- Transesophageal echocardiogram:
- A transesophageal echocardiogram (TEE) is a type of ultrasound that shows pictures of the size and shape of your heart. It also looks at how your heart moves when it is beating. These pictures are seen on a TV-like screen. You may need a TEE if your heart does not show up very well in a regular echocardiogram. You may also need a TEE to check for certain problems such as blood clots or infection inside the heart.
- You will be given medicine to relax you during a TEE. Caregivers put a tube in your mouth that is moved down into your esophagus (food pipe). The tube has a small ultrasound sensor on the end. Since your esophagus is right next to your heart, your caregiver can see your heart clearly.
- CT scan: This is also called a CAT scan. An x-ray machine uses a computer to take pictures of your heart. You may be given dye before the pictures are taken. People who are allergic to iodine or shellfish (crab, lobster, or shrimp) may be allergic to some dyes. Tell the healthcare provider if you are allergic to shellfish or have other allergies or medical conditions.
- Magnetic resonance imaging: This test is called an MRI. During the MRI, pictures are taken of your heart. An MRI may be used to show the amount of fluid around your heart. You will need to lie still during this test.

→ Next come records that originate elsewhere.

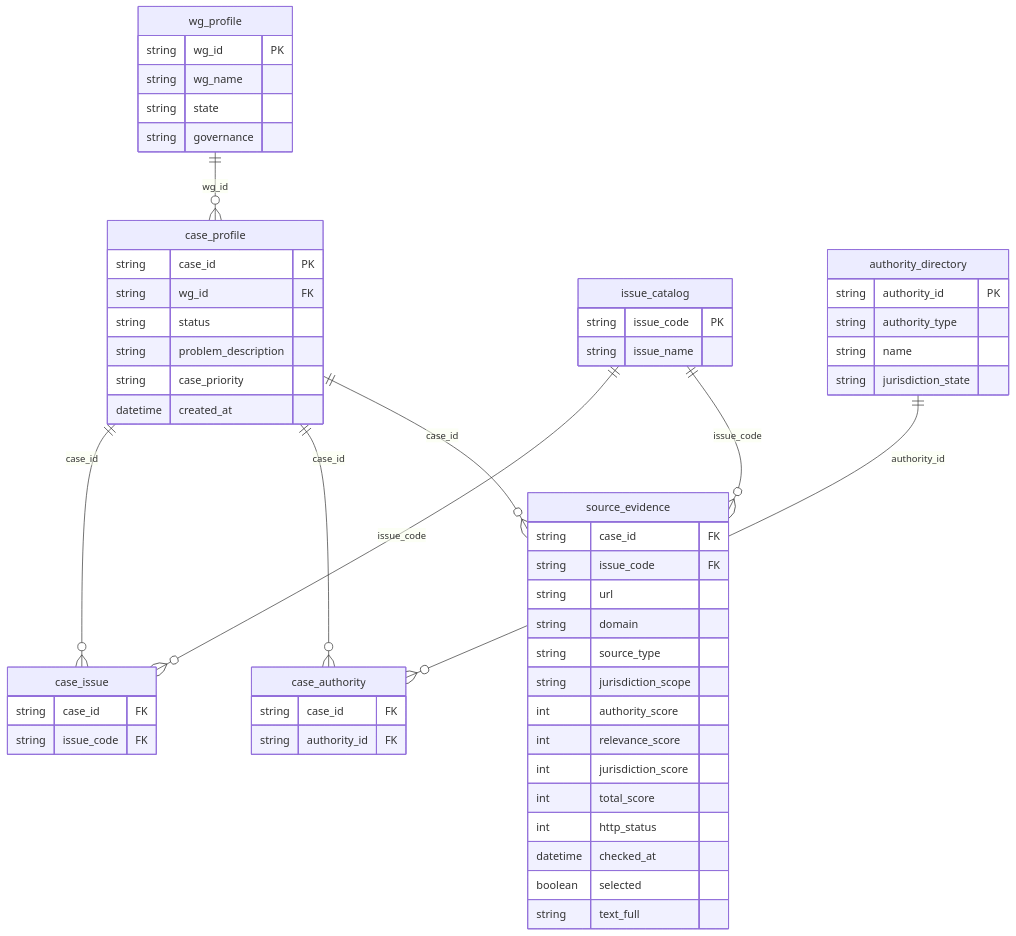
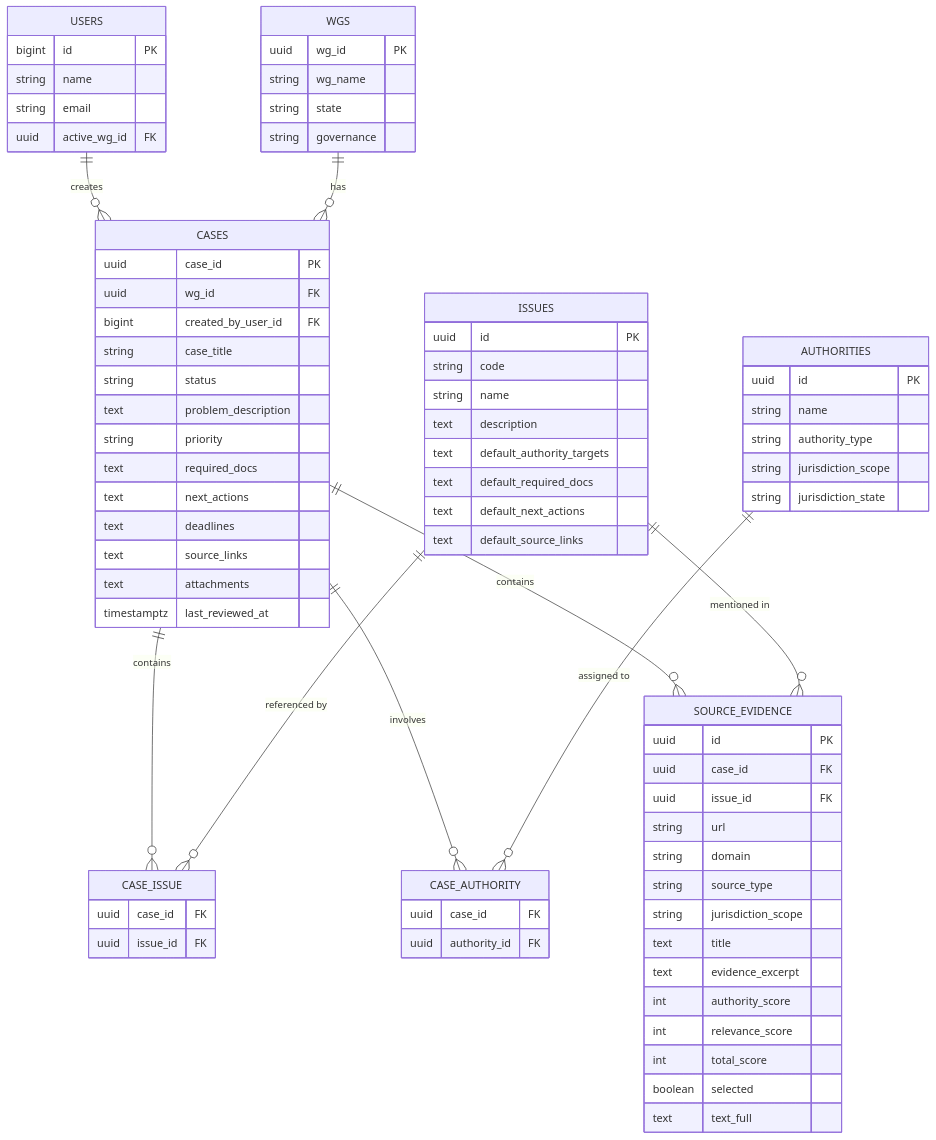
The diagram in Readme.md (Nileneb/app.vitakiez), drawn with Mermaid before and after one commit. The commit also changed other lines of this file and 10 other files, not shown here.

````diff
--- a/Readme.md
+++ b/Readme.md
@@ -277,74 +144,87 @@
 ```mermaid
 erDiagram
+    USERS ||--o{ CASES : creates
+    WGS ||--o{ CASES : has
+    CASES ||--o{ CASE_ISSUE : contains
+    CASES ||--o{ CASE_AUTHORITY : involves
+    CASES ||--o{ SOURCE_EVIDENCE : contains
+    ISSUES ||--o{ CASE_ISSUE : "referenced by"
+    ISSUES ||--o{ SOURCE_EVIDENCE : "mentioned in"
+    AUTHORITIES ||--o{ CASE_AUTHORITY : "assigned to"
 
-  wg_profile ||--o{ case_profile : wg_id
+    WGS {
+        uuid wg_id PK
+        string wg_name
+        string state
+        string governance
+    }
 
-  issue_catalog ||--o{ case_issue : issue_code
+    USERS {
+        bigint id PK
+        string name
+        string email
+        uuid active_wg_id FK
+    }
 
-  case_profile ||--o{ case_issue : case_id
+    CASES {
+        uuid case_id PK
+        uuid wg_id FK
+        bigint created_by_user_id FK
+        string case_title
+        string status
+        text problem_description
+        string priority
+        text required_docs
+        text next_actions
+        text deadlines
+        text source_links
+        text attachments
+        timestamptz last_reviewed_at
+    }
 
-  authority_directory ||--o{ case_authority : authority_id
+    ISSUES {
+        uuid id PK
+        string code
+        string name
+        text description
+        text default_authority_targets
+        text default_required_docs
+        text default_next_actions
+        text default_source_links
+    }
 
-  case_profile ||--o{ case_authority : case_id
+    AUTHORITIES {
+        uuid id PK
+        string name
+        string authority_type
+        string jurisdiction_scope
+        string jurisdiction_state
+    }
 
-  case_profile ||--o{ source_evidence : case_id
+    SOURCE_EVIDENCE {
+        uuid id PK
+        uuid case_id FK
+        uuid issue_id FK
+        string url
+        string domain
+        string source_type
+        string jurisdiction_scope
+        text title
+        text evidence_excerpt
+        int authority_score
+        int relevance_score
+        int total_score
+        boolean selected
+        text text_full
+    }
 
-  issue_catalog ||--o{ source_evidence : issue_code
+    CASE_ISSUE {
+        uuid case_id FK
+        uuid issue_id FK
+    }
 
-
-  wg_profile {
-    string wg_id PK
-    string wg_name
-    string state
-    string governance
-  }
-
-  case_profile {
-    string case_id PK
-    string wg_id FK
-    string status
-    string problem_description
-    string case_priority
-    datetime created_at
-  }
-
-  issue_catalog {
-    string issue_code PK
-    string issue_name
-  }
-
-  authority_directory {
-    string authority_id PK
-    string authority_type
-    string name
-    string jurisdiction_state
-  }
-
-  case_issue {
-    string case_id FK
-    string issue_code FK
-  }
-
-  case_authority {
-    string case_id FK
-    string authority_id FK
-  }
-
-  source_evidence {
-    string case_id FK
-    string issue_code FK
-    string url
-    string domain
-    string source_type
-    string jurisdiction_scope
-    int authority_score
-    int relevance_score
-    int jurisdiction_score
-    int total_score
-    int http_status
-    datetime checked_at
-    boolean selected
-    string text_full
-  }
-
+    CASE_AUTHORITY {
+        uuid case_id FK
+        uuid authority_id FK
+    }
 ```
````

The MRI machine contains a powerful magnet. Never enter the MRI room with any metal objects. This can cause serious injury. Tell your healthcare provider if you have any metal implants in your body.
- Pericardiocentesis: This is a procedure where extra fluid from the sac is drained using a long needle. This fluid is sent to a lab to check for infection.
- Pericardial biopsy: This is a procedure where a small piece of the heart sac is removed. It is then sent to a lab for tests.
How is acute pericarditis treated?
- NSAIDs , such as ibuprofen, help decrease swelling, pain, and fever. This medicine is available with or without a doctor's order. NSAIDs can cause stomach bleeding or kidney problems in certain people. If you take blood thinner medicine, always ask your healthcare provider if NSAIDs are safe for you. Always read the medicine label and follow directions.
- Antibiotics: This medicine is given to help treat or prevent an infection caused by bacteria.
- Steroids: This medicine may be given to decrease inflammation.
What are the risks of acute pericarditis?
You may have infection or bleeding when the fluid in the sac is removed. Even after treatment, your condition may come back. Without treatment, your heart can scar. Your heart may not beat correctly, and there might not be enough blood and oxygen getting to your body organs. This may damage your organs and be life-threatening.
When should I contact my healthcare provider?
Contact your healthcare provider if:
- You have a fever.
- Your symptoms do not go away or get worse.
- You have questions or concerns about your condition or care.
When should I seek immediate help?
Seek help immediately or call 911 if:
- You have shortness of breath, which is worse when you lie down.
- Your chest pain does not go away.
Care AgreementYou have the right to help plan your care. Learn about your health condition and how it may be treated. Discuss treatment options with your caregivers to decide what care you want to receive. You always have the right to refuse treatment. The above information is an educational aid only. It is not intended as medical advice for individual conditions or treatments. Talk to your doctor, nurse or pharmacist before following any medical regimen to see if it is safe and effective for you.
© 2016 Truven Health Analytics Inc. Information is for End User's use only and may not be sold, redistributed or otherwise used for commercial purposes. All illustrations and images included in CareNotes® are the copyrighted property of A.D.A.M., Inc. or Truven Health Analytics.
The above information is an educational aid only. It is not intended as medical advice for individual conditions or treatments. Talk to your doctor, nurse or pharmacist before following any medical regimen to see if it is safe and effective for you.